What to produce = Restate each record word for word, omitting whatever pictures it holds.

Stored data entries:
↓↓↓

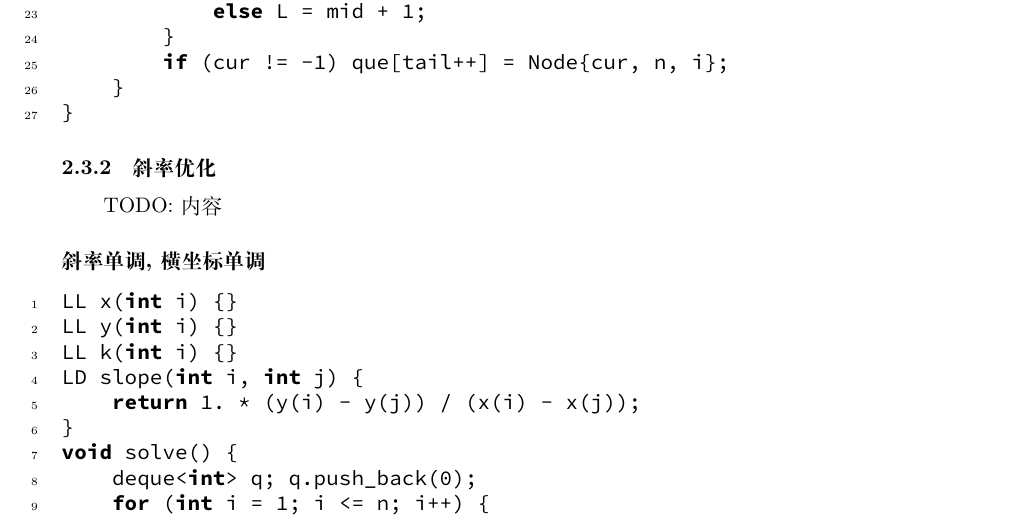
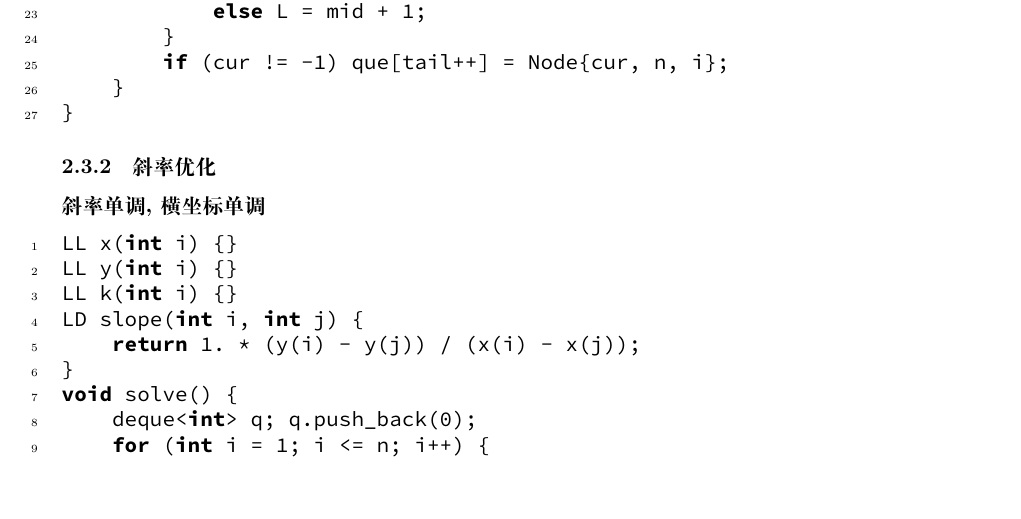
Before and after one commit to WingsZeng/ACM-Model, a LaTeX document (Wings.tex): part of page 15 of 33, cut so that both start at the same text, the shorter picture padded with empty space. The pictures show the PDF file Wings.pdf that the author committed with the source.

Commit message:
删除tex斜率优化不必要内容

```diff
--- a/Wings.tex
+++ b/Wings.tex
@@ -159,9 +159,6 @@
 \cpp{codes/dp/decision-monotonicity.cpp}
 
 \subsubsection{斜率优化}
-
-TODO: 内容
-
 \paragraph*{斜率单调, 横坐标单调}
 \cpp{codes/dp/slope.cpp}
 
```
Also changed, not shown: Wings.pdf.
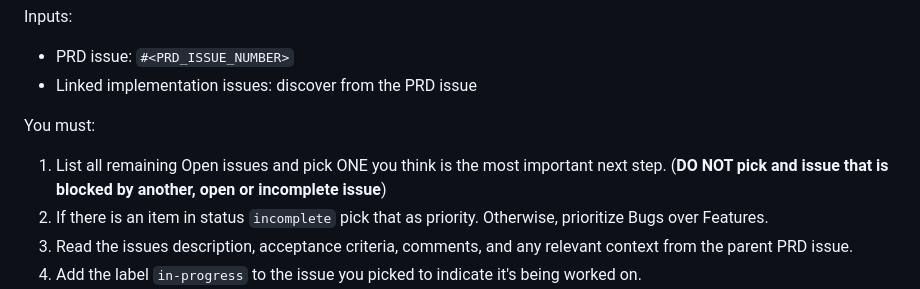
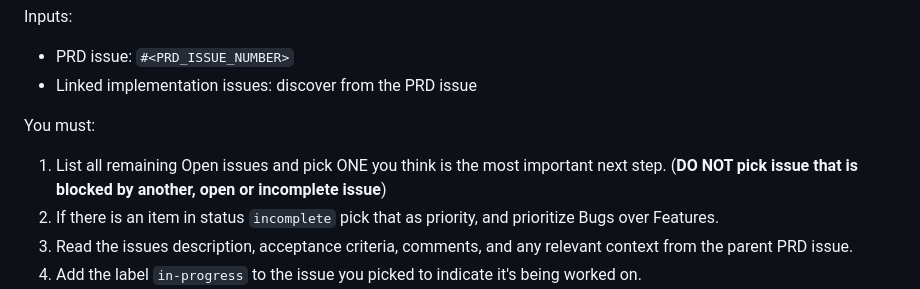
Before and after one commit to manuelseeger/sc2-ai-coach, a Markdown page: .github/agents/ralph-loop.agent.md, the part around the change. GitHub-like rendering.

Commit message:
update ralph

```diff
--- a/.github/agents/ralph-loop.agent.md
+++ b/.github/agents/ralph-loop.agent.md
@@ -123,8 +123,8 @@ Inputs:
 
 You must:
 1. List all remaining Open issues and pick ONE you think is the most important next step.
-   (**DO NOT pick and issue that is blocked by another, open or incomplete issue**)
-2. If there is an item in status `incomplete` pick that as priority. Otherwise, prioritize Bugs over Features.
+   (**DO NOT pick  issue that is blocked by another, open or incomplete issue**)
+2. If there is an item in status `incomplete` pick that as priority, and prioritize Bugs over Features.
 3. Read the issues description, acceptance criteria, comments, and any relevant context from the parent PRD issue.
 4. Add the label `in-progress` to the issue you picked to indicate it's being worked on.
 5. Implement the selected task end-to-end, using /tdd TDD
```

↑↑↑

Exercise response =
Before and after one commit to WingsZeng/ACM-Model, a LaTeX document (Wings.tex): part of page 15 of 33, cut so that both start at the same text, the shorter picture padded with empty space. The pictures show the PDF file Wings.pdf that the author committed with the source.

Commit message:
删除tex斜率优化不必要内容

```diff
--- a/Wings.tex
+++ b/Wings.tex
@@ -159,9 +159,6 @@
 \cpp{codes/dp/decision-monotonicity.cpp}
 
 \subsubsection{斜率优化}
-
-TODO: 内容
-
 \paragraph*{斜率单调, 横坐标单调}
 \cpp{codes/dp/slope.cpp}
 
```
Also changed, not shown: Wings.pdf.
Before and after one commit to manuelseeger/sc2-ai-coach, a Markdown page: .github/agents/ralph-loop.agent.md, the part around the change. GitHub-like rendering.

Commit message:
update ralph

```diff
--- a/.github/agents/ralph-loop.agent.md
+++ b/.github/agents/ralph-loop.agent.md
@@ -123,8 +123,8 @@ Inputs:
 
 You must:
 1. List all remaining Open issues and pick ONE you think is the most important next step.
-   (**DO NOT pick and issue that is blocked by another, open or incomplete issue**)
-2. If there is an item in status `incomplete` pick that as priority. Otherwise, prioritize Bugs over Features.
+   (**DO NOT pick  issue that is blocked by another, open or incomplete issue**)
+2. If there is an item in status `incomplete` pick that as priority, and prioritize Bugs over Features.
 3. Read the issues description, acceptance criteria, comments, and any relevant context from the parent PRD issue.
 4. Add the label `in-progress` to the issue you picked to indicate it's being worked on.
 5. Implement the selected task end-to-end, using /tdd TDD
```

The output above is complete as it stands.